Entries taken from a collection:
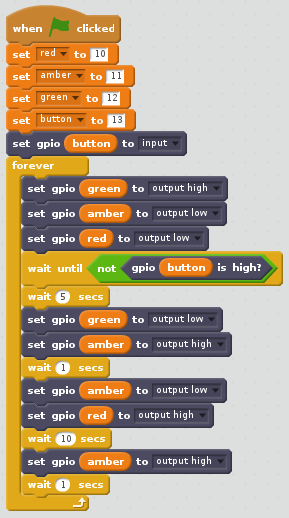
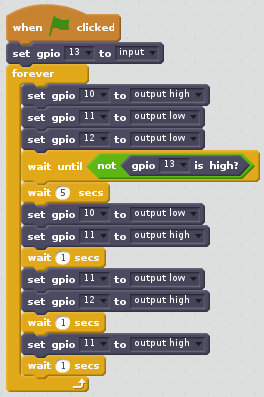
Update Scratch screenshots

diff --git a/scratch.md b/scratch.md
@@ -23,16 +23,16 @@ More:
 
 Hello world:
 
-![](images/scratch/buzzer-beep.png)
+![](images/scratch/led-blink.png)
 
 More:
 
 | Action            | Block                                   |
 | ----------------- |:--------------------------------------- |
-| ON                | ![](images/scratch/buzzer-on.png)       |
-| OFF               | ![](images/scratch/buzzer-off.png)      |
-| BLINK 2 SECONDS   | ![](images/scratch/buzzer-beep-2.png)   |
-| BLINK 0.1 SECONDS | ![](images/scratch/buzzer-beep-0.1.png) |
+| ON                | ![](images/scratch/led-on.png)       |
+| OFF               | ![](images/scratch/led-off.png)      |
+| BEEP 2 SECONDS    | ![](images/scratch/led-blink-2.png)   |
+| BEEP 0.1 SECONDS  | ![](images/scratch/led-blink-0.1.png) |
 
 ### Button
 
@@ -64,7 +64,7 @@ Press the button to light the LED:
 
 Press the button to buzz the Buzzer:
 
-![](images/scratch/buzzer-button.png)
+![](images/scratch/led-button.png)
 
 ### Reaction game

▶ **The problem**
The answer should match the data above word for word, with no pictures in it.

▶ **The completed task**
Update Scratch screenshots

diff --git a/scratch.md b/scratch.md
@@ -23,16 +23,16 @@ More:
 
 Hello world:
 
-![](images/scratch/buzzer-beep.png)
+![](images/scratch/led-blink.png)
 
 More:
 
 | Action            | Block                                   |
 | ----------------- |:--------------------------------------- |
-| ON                | ![](images/scratch/buzzer-on.png)       |
-| OFF               | ![](images/scratch/buzzer-off.png)      |
-| BLINK 2 SECONDS   | ![](images/scratch/buzzer-beep-2.png)   |
-| BLINK 0.1 SECONDS | ![](images/scratch/buzzer-beep-0.1.png) |
+| ON                | ![](images/scratch/led-on.png)       |
+| OFF               | ![](images/scratch/led-off.png)      |
+| BEEP 2 SECONDS    | ![](images/scratch/led-blink-2.png)   |
+| BEEP 0.1 SECONDS  | ![](images/scratch/led-blink-0.1.png) |
 
 ### Button
 
@@ -64,7 +64,7 @@ Press the button to light the LED:
 
 Press the button to buzz the Buzzer:
 
-![](images/scratch/buzzer-button.png)
+![](images/scratch/led-button.png)
 
 ### Reaction game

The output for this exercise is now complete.